The functional results in the treatment of fractures are, in the main, so good that we can not hope for much better, without material improvement in the methods of treatment. The time has come when we must give more thought and consideration to anatomic results and appearances, regardless of the excellent results in useful limbs obtained by present methods. The x-ray has demonstrated this necessity, which overrides the argument of mere utility. Though the skiagraph may exaggerate and distort, yet, in honest and capable hands, it gives a fair illustration of the position of the fragments and with the aid of the fluoroscope, no serious mistake need be made. More accurate adjustment and coaptation of fragments is a manifest necessity, not only for the patient himself, but in a medicolegal sense to the surgeon. This is specially true in the treatment of oblique fractures of the long bones, and

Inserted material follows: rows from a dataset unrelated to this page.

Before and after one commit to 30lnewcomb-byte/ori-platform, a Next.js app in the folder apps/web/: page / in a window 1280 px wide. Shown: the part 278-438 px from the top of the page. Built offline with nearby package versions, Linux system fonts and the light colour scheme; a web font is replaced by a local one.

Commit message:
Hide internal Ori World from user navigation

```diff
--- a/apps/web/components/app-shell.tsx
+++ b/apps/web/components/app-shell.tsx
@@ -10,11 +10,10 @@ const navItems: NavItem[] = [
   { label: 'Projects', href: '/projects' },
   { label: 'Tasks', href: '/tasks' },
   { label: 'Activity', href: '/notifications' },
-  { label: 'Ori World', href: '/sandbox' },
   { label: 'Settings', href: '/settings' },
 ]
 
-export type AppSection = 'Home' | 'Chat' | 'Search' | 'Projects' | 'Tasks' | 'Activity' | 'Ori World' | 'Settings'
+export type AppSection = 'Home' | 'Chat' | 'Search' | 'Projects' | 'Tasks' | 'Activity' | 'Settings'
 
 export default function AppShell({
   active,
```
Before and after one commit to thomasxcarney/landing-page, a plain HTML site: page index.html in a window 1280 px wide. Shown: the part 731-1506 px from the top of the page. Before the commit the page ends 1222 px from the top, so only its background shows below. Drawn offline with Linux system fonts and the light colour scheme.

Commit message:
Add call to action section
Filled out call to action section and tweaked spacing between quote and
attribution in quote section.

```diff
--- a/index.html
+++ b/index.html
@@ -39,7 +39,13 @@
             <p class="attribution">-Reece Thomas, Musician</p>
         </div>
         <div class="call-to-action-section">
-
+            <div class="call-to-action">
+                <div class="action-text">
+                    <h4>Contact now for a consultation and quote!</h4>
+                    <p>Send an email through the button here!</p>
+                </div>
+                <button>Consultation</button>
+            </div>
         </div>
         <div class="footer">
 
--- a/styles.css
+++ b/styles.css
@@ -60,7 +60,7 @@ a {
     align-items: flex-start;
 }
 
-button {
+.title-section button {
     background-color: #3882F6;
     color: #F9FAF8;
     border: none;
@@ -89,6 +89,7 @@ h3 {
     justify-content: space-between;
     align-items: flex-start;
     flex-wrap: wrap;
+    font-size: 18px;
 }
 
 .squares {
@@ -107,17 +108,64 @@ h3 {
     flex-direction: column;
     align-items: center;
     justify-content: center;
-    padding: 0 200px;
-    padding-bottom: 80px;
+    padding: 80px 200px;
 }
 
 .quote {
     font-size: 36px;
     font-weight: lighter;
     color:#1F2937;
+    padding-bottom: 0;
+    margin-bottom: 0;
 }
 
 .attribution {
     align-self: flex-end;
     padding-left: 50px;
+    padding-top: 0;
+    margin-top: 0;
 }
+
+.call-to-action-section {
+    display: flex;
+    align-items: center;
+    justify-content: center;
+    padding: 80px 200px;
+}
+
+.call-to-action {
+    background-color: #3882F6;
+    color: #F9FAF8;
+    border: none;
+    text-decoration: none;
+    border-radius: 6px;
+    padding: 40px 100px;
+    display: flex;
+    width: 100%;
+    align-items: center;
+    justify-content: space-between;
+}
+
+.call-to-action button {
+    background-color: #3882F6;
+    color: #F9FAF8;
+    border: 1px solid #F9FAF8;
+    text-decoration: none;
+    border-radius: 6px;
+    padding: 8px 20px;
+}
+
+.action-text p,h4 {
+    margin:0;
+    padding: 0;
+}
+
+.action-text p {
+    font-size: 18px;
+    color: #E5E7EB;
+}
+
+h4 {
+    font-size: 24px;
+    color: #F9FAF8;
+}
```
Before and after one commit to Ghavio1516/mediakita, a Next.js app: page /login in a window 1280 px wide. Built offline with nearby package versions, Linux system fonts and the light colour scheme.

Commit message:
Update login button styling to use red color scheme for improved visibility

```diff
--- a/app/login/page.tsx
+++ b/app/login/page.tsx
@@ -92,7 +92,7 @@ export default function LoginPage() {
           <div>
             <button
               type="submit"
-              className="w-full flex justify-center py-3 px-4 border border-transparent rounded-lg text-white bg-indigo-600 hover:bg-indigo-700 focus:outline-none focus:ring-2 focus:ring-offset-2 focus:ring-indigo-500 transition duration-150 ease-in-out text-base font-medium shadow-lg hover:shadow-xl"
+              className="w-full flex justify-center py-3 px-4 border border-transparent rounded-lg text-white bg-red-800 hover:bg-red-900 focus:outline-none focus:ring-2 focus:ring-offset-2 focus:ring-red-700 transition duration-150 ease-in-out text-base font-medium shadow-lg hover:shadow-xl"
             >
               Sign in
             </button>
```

GRANT WW. FRACTURE OF THE METCARPAL BONES, AND OBLIQUE FRACTURE, SIMPLE OR COMPOUND, OF THE FOREARM. JAMA. 1902;XXXVIII(8):506–508. doi:10.1001/jama.1902.62480080016001c
Customize your JAMA Network experience by selecting one or more topics from the list below.
Create a personal account or sign in to: